Within the entries that follow, show each line where the word "India" occurs.
·····
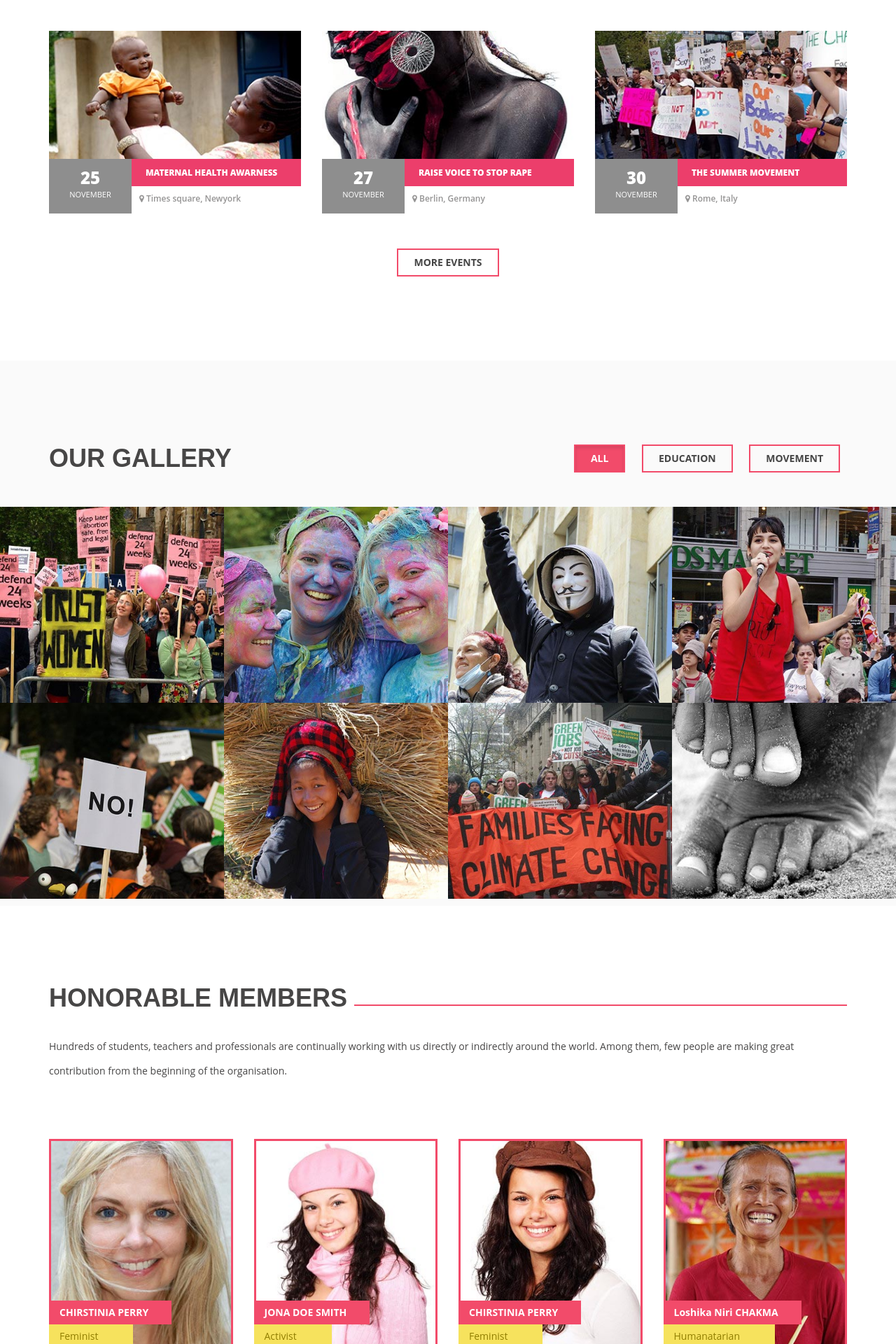
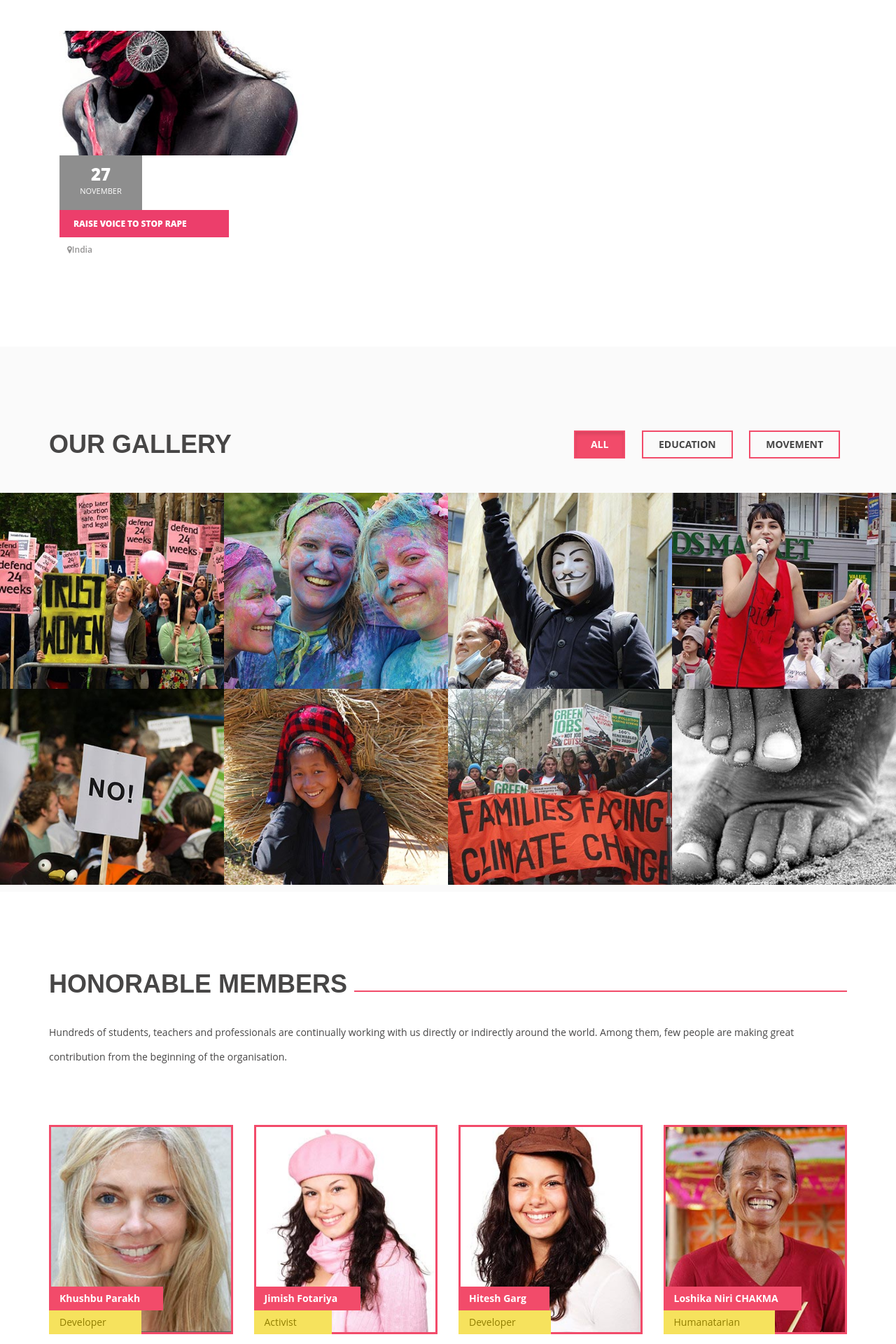
Before and after one commit to hiteshgarg14/SOS, a Django app: page / in a window 1280 px wide. Shown: the part 3880-5800 px from the top of the page at 70% size. Run offline with Django 3.2, Linux system fonts and the light colour scheme; some libraries are stand-ins or nearby versions; some web fonts are replaced.

Commit message:
update index.html
updated members info and removing of upcoming events

```diff
--- a/templates/sosapp/index-default.html
+++ b/templates/sosapp/index-default.html
@@ -433,7 +433,7 @@
 			       	</div>
 	       		</div>
 	       	</div>
-	       	<div class="row">
+	     <!--  	<div class="row">
 	       		<div class="col-md-4">
 	       			<div class="event-block wow animated fadeInUp" data-wow-delay="0.3s" data-wow-duration="1s">
 	       				<div class="event-img">
@@ -441,23 +441,23 @@
 	       					<div class="event-hover">
 	       						<div class="event-timing">
 	       						    <div class="countdown1"></div>
-	       						</div><!-- /.event-timing -->
-	       					</div><!-- /.event-hover -->
-	       				</div><!-- /.event-img -->
+	       						</div>
+	       					</div>
+	       				</div>
 
 	       				<div class="event-body">
    							<div class="event-time">
    								<span class="event-date">25</span>
    								<span class="event-month">NOVEMBER</span>
-   							</div><!-- /.event-date -->
+   							</div>
 
    							<div class="event-detail">
    								<h6><a href="blog-single.html">MATERNAL HEALTH AWARNESS</a></h6>
    								<a href="#" class="event-place"><i class="fa fa-map-marker"></i> Times square, Newyork</a>
-   							</div><!-- /.event-detail -->
-	       				</div><!-- /.event-body -->
-	       			</div><!-- /.event-block -->
-	       		</div>
+   							</div>
+	       				</div>
+	       			</div>
+	       		</div> -->
 
 	       		<div class="col-md-4">
 	       			<div class="event-block wow animated fadeInUp" data-wow-delay="0.6s" data-wow-duration="1s">
@@ -478,39 +478,16 @@
 
    							<div class="event-detail">
    								<h6><a href="blog-single.html">RAISE VOICE TO STOP RAPE</a></h6>
-   								<a href="#" class="event-place"><i class="fa fa-map-marker"></i> Berlin, Germany</a>
+   								<a href="#" class="event-place"><i class="fa fa-map-marker"></i>India</a>
    							</div><!-- /.event-detail -->
 	       				</div><!-- /.event-body -->
 	       			</div><!-- /.event-block -->
 	       		</div>
 
-	       		<div class="col-md-4">
-	       			<div class="event-block wow animated fadeInUp" data-wow-delay="0.9s" data-wow-duration="1s">
-	       				<div class="event-img">
-	       					<img class="img-responsive" src="{% static 'sosapp/images/event_image_03.jpg' %}" alt="event image">
-	       					<div class="event-hover">
-	       						<div class="event-timing">
-	       							<div class="countdown1"></div>
-	       						</div><!-- /.event-timing -->
-	       					</div><!-- /.event-hover -->
-	       				</div><!-- /.event-img -->
 
-	       				<div class="event-body">
-   							<div class="event-time">
-   								<span class="event-date">30</span>
-   								<span class="event-month">NOVEMBER</span>
-   							</div><!-- /.event-date -->
-
-   							<div class="event-detail">
-   								<h6><a href="blog-single.html">THE SUMMER MOVEMENT</a></h6>
-   								<a href="#" class="event-place"><i class="fa fa-map-marker"></i> Rome, Italy</a>
-   							</div><!-- /.event-detail -->
-	       				</div><!-- /.event-body -->
-	       			</div><!-- /.event-block -->
-	       		</div>
-	       		<div class="col-sm-12 text-center">
+	       		<!--<div class="col-sm-12 text-center">
 	       			<a href="#" class="btn default-btn btn-trans">MORE EVENTS</a>
-	       		</div>
+	       		</div> -->
 	       	</div>
        </div>
    </section>
@@ -622,23 +599,23 @@
 	   	   			<div class="member-block wow animated fadeInUp" data-wow-delay="0.3s" data-wow-duration="1s">
 	   	   				<img class="img-responsive" src="{% static 'sosapp/images/team_image_01.jpg' %}" alt="member image">
 	   	   				<span class="member-name">
-	   	   					CHIRSTINIA PERRY
+	   	   					Khushbu Parakh
 	   	   				</span><!-- /.member-name -->
 	   	   				<span class="member-designation">
-	   	   					Feminist
+	   	   					Developer
 	   	   				</span><!-- /.member-designation -->
 	   	   				<div class="member-hover">
 	   	   					<span class="member-name">
-		   	   					CHIRSTINIA PERRY
+		   	   					Khushbu Parakh
 		   	   				</span><!-- /.member-name -->
 		   	   				<span class="member-designation">
-		   	   					Feminist
+		   	   					Developer
 		   	   				</span><!-- /.member-designation -->
-		   	   				<p>CHIRSTINIA PERRY is a women activist based in NewYork. She is currently studying Sociology.</p>
+		   	   				<p>Khushbu is a women activist based in India. She is currently studying IT.</p>
 		   	   				<ul class="social-icon pull-left">
-	       	    				<li><a href="#"><i class="fa fa-facebook"></i></a></li>
-	       	    				<li><a href="#"><i class="fa fa-twitter"></i></a></li>
-	       	    				<li><a href="#"><i class="fa fa-linkedin"></i></a></li>
+	       	    				<li><a href="https://www.facebook.com/khushbu.parakh"><i class="fa fa-facebook"></i></a></li>
+	       	    				<li><a href="https://twitter.com/Khushbuparakh"><i class="fa fa-twitter"></i></a></li>
+	       	    				<li><a href="http://linkedin.com/in/khushbuparakh"><i class="fa fa-linkedin"></i></a></li>
 	       	    			</ul>
 	   	   				</div><!-- /.member-hover -->
 	   	   			</div><!-- /.member-block -->
@@ -648,19 +625,19 @@
 	   	   			<div class="member-block wow animated fadeInUp" data-wow-delay="0.5s" data-wow-duration="1s">
 	   	   				<img class="img-responsive" src="{% static 'sosapp/images/team_image_02.jpg' %}" alt="member image">
 	   	   				<span class="member-name">
-	   	   					JONA DOE SMITH
+	   	   					Jimish Fotariya
 	   	   				</span><!-- /.member-name -->
 	   	   				<span class="member-designation">
 	   	   					Activist
 	   	   				</span><!-- /.member-designation -->
 	   	   				<div class="member-hover">
 	   	   					<span class="member-name">
-		   	   					JONA DOE SMITH
+		   	   					Jimish
 		   	   				</span><!-- /.member-name -->
 		   	   				<span class="member-designation">
 		   	   					Activist
 		   	   				</span><!-- /.member-designation -->
-		   	   				<p>Jona Doe is a women activist based in French. She is currently studying econmomic as a major.</p>
+		   	   				<p>Jimish is a men activist based in French. She is currently studying econmomic as a major.</p>
 		   	   				<ul class="social-icon pull-left">
 	       	    				<li><a href="#"><i class="fa fa-facebook"></i></a></li>
 	       	    				<li><a href="#"><i class="fa fa-twitter"></i></a></li>
@@ -673,19 +650,19 @@
 	   	   			<div class="member-block wow animated fadeInUp" data-wow-delay="0.7s" data-wow-duration="1s">
 	   	   				<img class="img-responsive" src="{% static 'sosapp/images/team_image_03.jpg' %}" alt="member image">
 	   	   				<span class="member-name">
-	   	   					CHIRSTINIA PERRY
+	   	   					Hitesh Garg
 	   	   				</span><!-- /.member-name -->
 	   	   				<span class="member-designation">
-	   	   					Feminist
+	   	   					Developer
 	   	   				</span><!-- /.member-designation -->
 	   	   				<div class="member-hover">
 	   	   					<span class="member-name">
-		   	   					CHIRSTINIA PERRY
+		   	   					Hitesh
 		   	   				</span><!-- /.member-name -->
 		   	   				<span class="member-designation">
 		   	   					Feminist
 		   	   				</span><!-- /.member-designation -->
-		   	   				<p>CHIRSTINIA PERRY is a women activist based in French. She is currently studying econmomic as a major.</p>
+		   	   				<p>Hitesh is a men activist based in French. She is currently studying econmomic as a major.</p>
 		   	   				<ul class="social-icon pull-left">
 	       	    				<li><a href="#"><i class="fa fa-facebook"></i></a></li>
 	       	    				<li><a href="#"><i class="fa fa-twitter"></i></a></li>
```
·····
• **RESULT FOR THIS EXERCISE**
+   								<a href="#" class="event-place"><i class="fa fa-map-marker"></i>India</a>
+		   	   				<p>Khushbu is a women activist based in India. She is currently studying IT.</p>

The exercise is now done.